A county property inspector posted signs Tuesday morning on the Redfish Drive property that read, “This building is deemed to be unsafe for human occupancy.” Sheriff’s deputies went to the mobile home community Monday to conduct a welfare check at the request of management and neighbors who noticed an odor coming from the home.
“The odor emanating from the mobile home … had neighbors believing someone died inside the home,” the Cumberland County Sheriff’s Office sadi.
Cumberland County Animal Control director John Lauby said workers removed three living cats from the home, one of which required euthanasia. Animal Control also recovered one dead cat, but were unable to search the home for other animals.
“There could be more in there, but until the filth is removed, it’s not safe to go in. You literally need fire type respirators to breathe, to go in the house. You can’t go in the house and stand for 30 seconds and breathe, you have to come back outside. it’s awful,” Lauby said.
“The other two may develop problems with that along the way because of… you’re breathing in that almost pure ammonia that’s in the air from cat urine and cat feces over time.”
In a release Wednesday, the Sheriff’s Office revealed that a second cat had been put down.
Investigators said one neighbor reported seeing the homeowner stop by at times to open the front door, toss cat food inside, and then leave. Lauby said that’s information he wished Animal Control knew about much earlier, as they could have acted sooner.
He said it is important for the community to report cases of animal cruelty.
“When you’re dealing with hoarders, they think they’re caring for the animals and they think they’re helping the animals. Then the next thing you know, they have 30 or 40 or 50 cats living in their home with them, and it just overwhelms them,” Lauby said.
Robert Harrington lives down the street from the home and said he had no idea about the situation inside.
“She never gave nobody no problems. She was always a nice lady. She always spoke but always kept to herself. I just hate this happened. It’s just something we can’t control,” neighbor Robert Harrington said.

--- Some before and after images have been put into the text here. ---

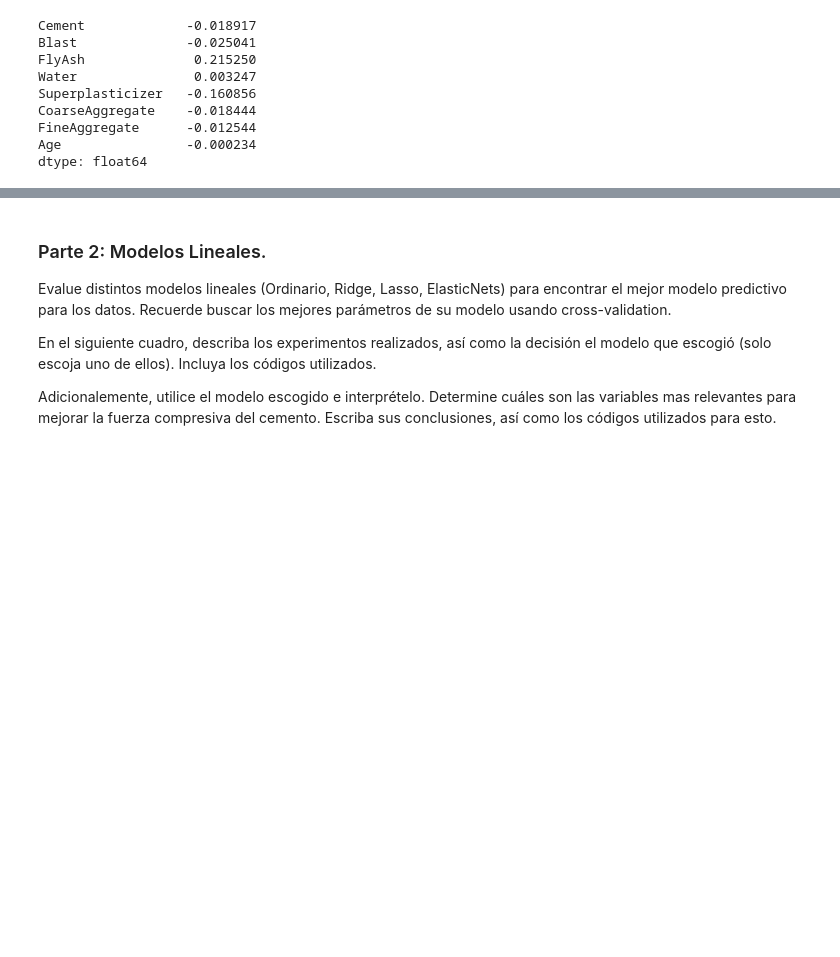
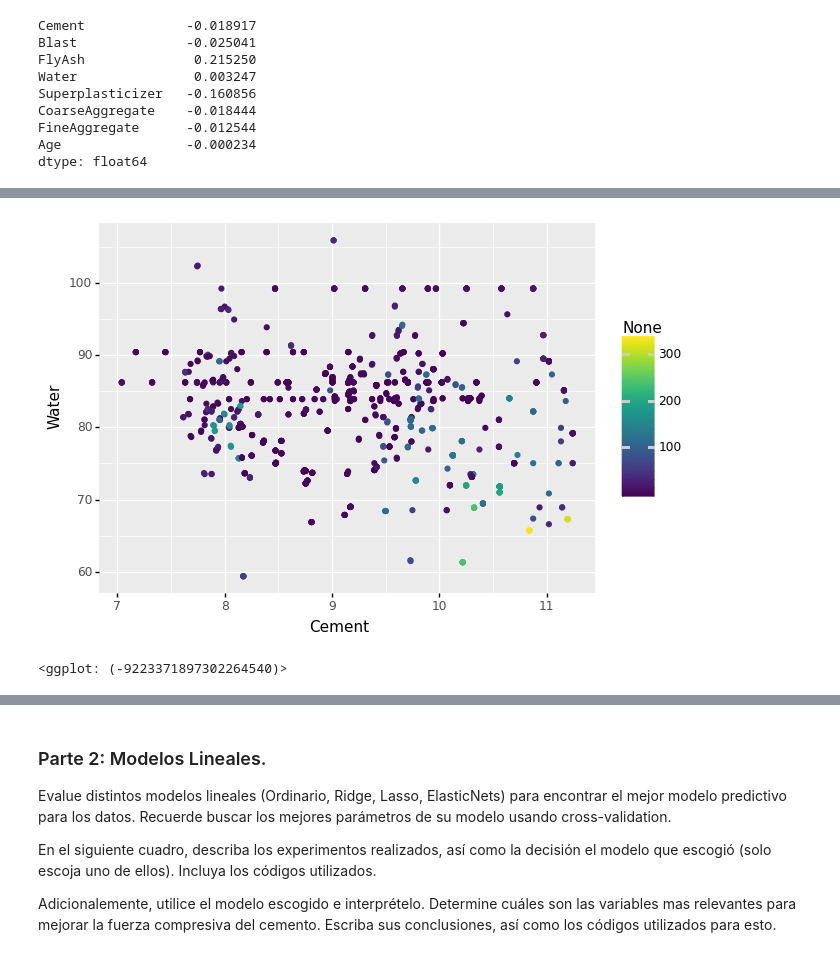
Before and after one commit to cesar-trader/data_cemento, a Jupyter notebook: Actividad2-Detalle.ipynb, the cells around one changed output, grey strips where cells are left out. Saved outputs shown, nothing was run; the diff lists cells and outputs as text; code cells hidden in the pictures; blank space fills up the shorter version.

```diff
--- a/Actividad2-Detalle.ipynb
+++ b/Actividad2-Detalle.ipynb
@@ -146,0 +201,3 @@ dtype: float64
+# %%
+dataMah = cov.mahalanobis(dataOriginXTrans)
+dataPred = cov.predict(dataOriginXTrans)
@@ -146,0 +211,5 @@ dtype: float64
+# %%
+ggplot(dataOriginXTrans, aes(x='Cement', y='Water', color=dataMah)) + geom_point()
+# %% [output]
+[figure, added]
+<ggplot: (-9223371897302264540)>
```
Also changed, not shown: parts of 48 cells of this notebook.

“She works, she comes home, she minded her business, wouldn’t be mingling out here with the other folks, but maybe that should have been a warning sign there, I think.”
Cumberland County Animal Control has had a few cases of animal hoarding in the past three years where they received 20 or so pets at a time. However, Lauby said the bigger issue is irresponsible dog and cat owners who allow their pets to roam free and fail to get them vaccinated, spayed, or neutered.

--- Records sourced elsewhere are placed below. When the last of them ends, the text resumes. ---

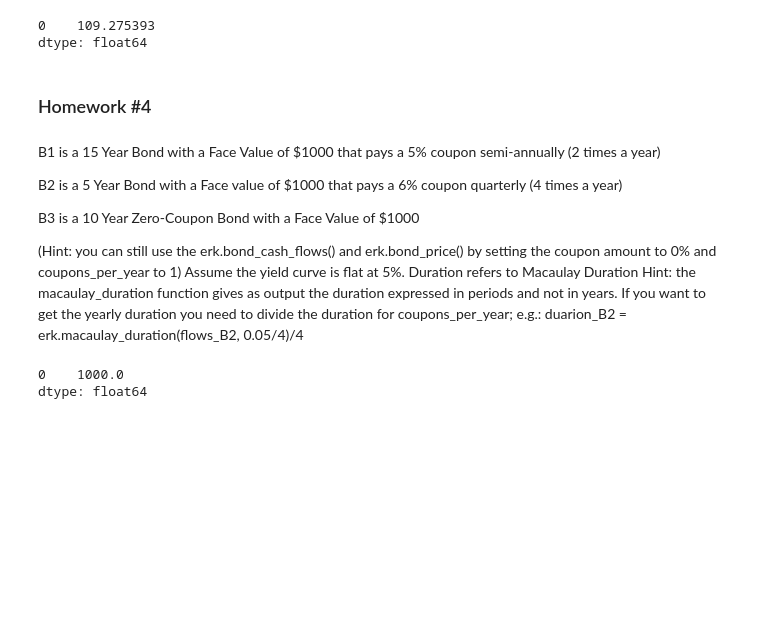
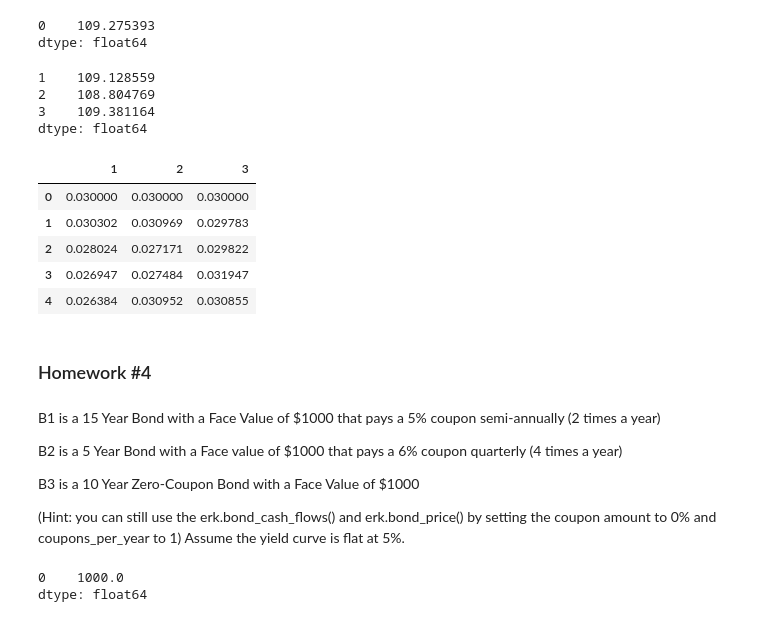
Before and after one commit to allaccountstaken/risk_toolkit, a Jupyter notebook: cir.ipynb, the cells around one changed output. Saved outputs shown, nothing was run; the diff lists cells and outputs as text; code cells hidden in the pictures; blank space fills up the shorter version.

```diff
--- a/cir.ipynb
+++ b/cir.ipynb
@@ -118,6 +118,24 @@ rk.bond_price(5, 100, 0.05, 12, 0.03)
 # %% [output]
 0    109.275393
 dtype: float64
+# %%
+rates, zc_prices = rk.cir(10, 500, b=0.03, r_0=0.03)
+# %%
+rk.bond_price(5, 100, 0.05, 12, rates.iloc[1][[1,2,3]])
+# %% [output]
+1    109.128559
+2    108.804769
+3    109.381164
+dtype: float64
+# %%
+rates[[1,2,3]].head()
+# %% [output]
+|  | 1 | 2 | 3 |
+| 0 | 0.030000 | 0.030000 | 0.030000 |
+| 1 | 0.030302 | 0.030969 | 0.029783 |
+| 2 | 0.028024 | 0.027171 | 0.029822 |
+| 3 | 0.026947 | 0.027484 | 0.031947 |
+| 4 | 0.026384 | 0.030952 | 0.030855 |
 # %% [markdown]
 ### Homework #4
 # %% [markdown]
@@ -129,8 +147,7 @@ B2 is a 5 Year Bond with a Face value of $1000 that pays a 6% coupon quarterly (
 B3 is a 10 Year Zero-Coupon Bond with a Face Value of $1000
 
 
-(Hint: you can still use the erk.bond_cash_flows() and erk.bond_price() by setting the coupon amount to 0% and coupons_per_year to 1) Assume the yield curve is flat at 5%. Duration refers to Macaulay Duration
-Hint: the macaulay_duration function gives as output the duration expressed in periods and not in years. If you want to get the yearly duration you need to divide the duration for coupons_per_year; e.g.: duarion_B2 = erk.macaulay_duration(flows_B2, 0.05/4)/4
+(Hint: you can still use the erk.bond_cash_flows() and erk.bond_price() by setting the coupon amount to 0% and coupons_per_year to 1) Assume the yield curve is flat at 5%.
 # %%
 rk.bond_price(15, 1000, 0.05, 2, 0.05)
 # %% [output]
```
Also changed, not shown: parts of 5 cells of this notebook.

Animal Control officers pick up an average of 100 cats and dogs each day between April and November. The shelter has space for 300, which Lauby said results in putting to sleep about one out of every three animals.

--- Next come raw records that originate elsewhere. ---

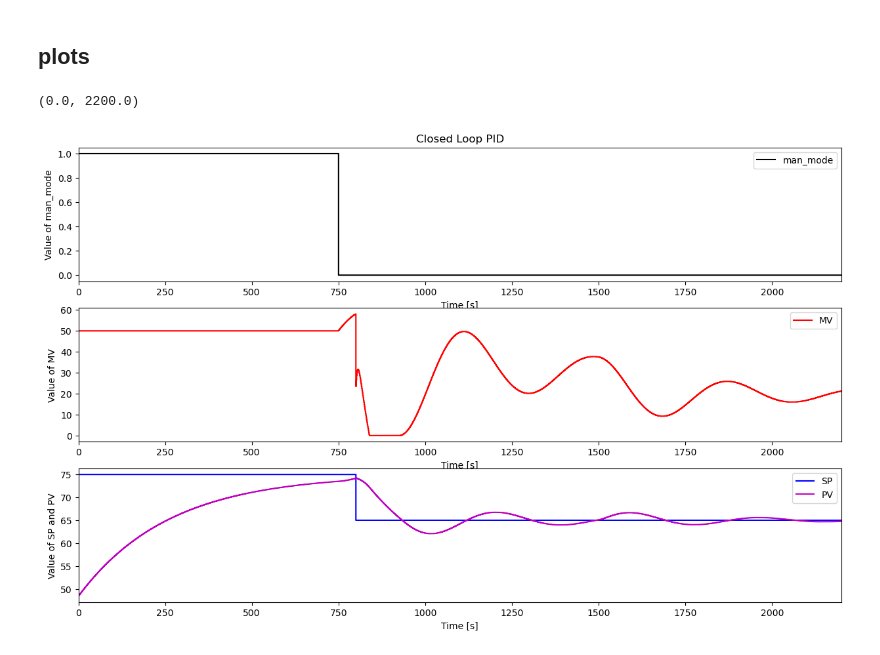
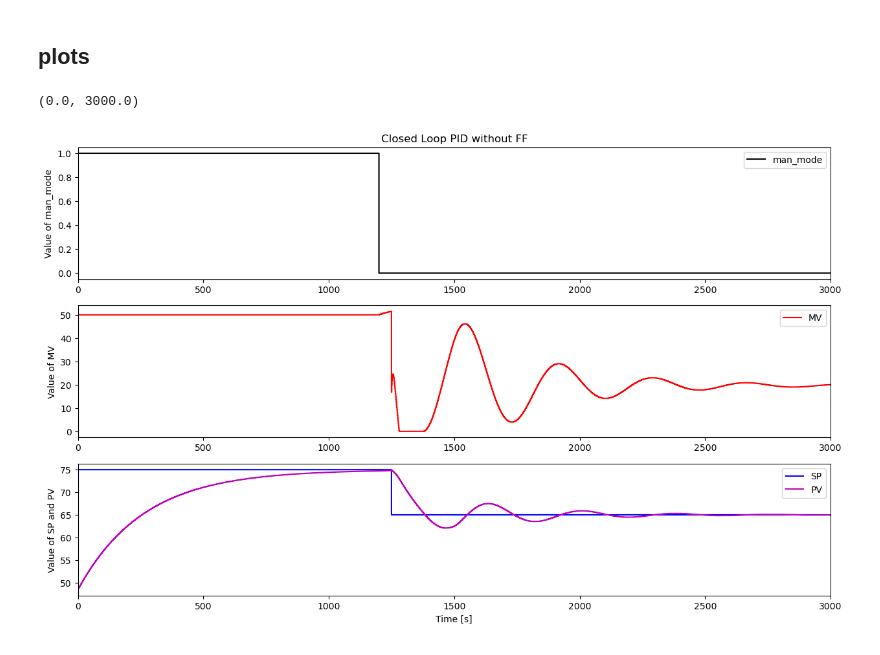
Before and after one commit to EliottNys/Control_Theory, a Jupyter notebook: Simulation CLP PID FF.ipynb, the cells around one changed output. Cells and saved outputs as stored; diff of their text form; code cells hidden in the pictures.

```diff
--- a/Simulation CLP PID FF.ipynb
+++ b/Simulation CLP PID FF.ipynb
@@ -16,7 +16,7 @@ package_LAB = reload(package_LAB)
 # %% [markdown]
 ## Simulation parameters
 # %%
-TSim = 2200
+TSim = 3000
 Ts = 1
 N = int(TSim/Ts) + 1
 
@@ -38,7 +38,7 @@ T2d = 10.615160143180168
 thetad = 1.1476745182375387
 
 # PID parameters
-gamma = 0.4
+gamma = 0.5
 Kc, Ti, Td = IMC_Tuning(Kp,T1p,T2p,gamma)
 print(Kc)
 
@@ -51,9 +51,9 @@ MVmax = 100
 ## Simulation scenarios
 # %%
 ##### SCENARIO 1 : Closed Loop without feedforward
-man_modePath = {0: True, 750: False, TSim: False}
+man_modePath = {0: True, 1200: False, TSim: False}
 MVManPath = {0: MV0, TSim: MV0}
-SPpath = {0: PV0, 800: PV0 - 10, TSim: PV0 - 10}
+SPpath = {0: PV0, 1250: PV0 - 10, TSim: PV0 - 10}
 DVPath = {0: DV0, 1500: DV0+10, TSim: DV0 + 10}
 FF_Active = False
 # %% [markdown]
@@ -121,28 +121,26 @@ for i in range(0,N):
 # %%
 plt.figure(figsize = (15,9))
 
 plt.subplot(3,1,1)
-plt.title('Closed Loop PID')
+plt.title('Closed Loop PID without FF')
 plt.step(t,man_mode,'black',label='man_mode',where='post')
 plt.ylabel('Value of man_mode')
-plt.xlabel('Time [s]')
 plt.legend(loc='best')
 plt.xlim([0, TSim])
 
 plt.subplot(3,1,2)
 plt.step(t,MV,'red',label='MV',where='post')
 plt.ylabel('Value of MV')
-plt.xlabel('Time [s]')
 plt.legend(loc='best')
 plt.xlim([0, TSim])
 
 plt.subplot(3,1,3)
 plt.step(t,SP,'b-',label='SP',where='post')
 plt.step(t,PV,'m-',label='PV',where='post')
 plt.ylabel('Value of SP and PV')
 plt.xlabel('Time [s]')
 plt.legend(loc='best')
 plt.xlim([0, TSim])
 # %% [output]
-(0.0, 2200.0)
+(0.0, 3000.0)
-[figure, old version]
+[figure, new version]
```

“It just breaks my (staff’s) heart. Every day they have to come to work knowing that they’re going to have to put a healthy, adoptable animal to sleep because there are not enough people adopting them,” Lauby said.
The 35 percent euthanasia rate is a big improvement on the 75 percent rate a few years ago, and is in large part due to the work of rescue and foster groups. However, the shelter director said there is a problem of animal hoarders attempting to adopt additional cats and dogs.
The shelter has a rescue-foster coordinator who requires forms and documents in order for people to qualify. Lauby said animal activists across the state also file reports when they believe a person identifying themselves as rescuers may actually be a hoarder.
Lou Ann Cain was charged with three counts of felony cruelty to animals.
Her bond was set at $10,000 unsecured.
She was released on the condition she appears in court later Wednesday.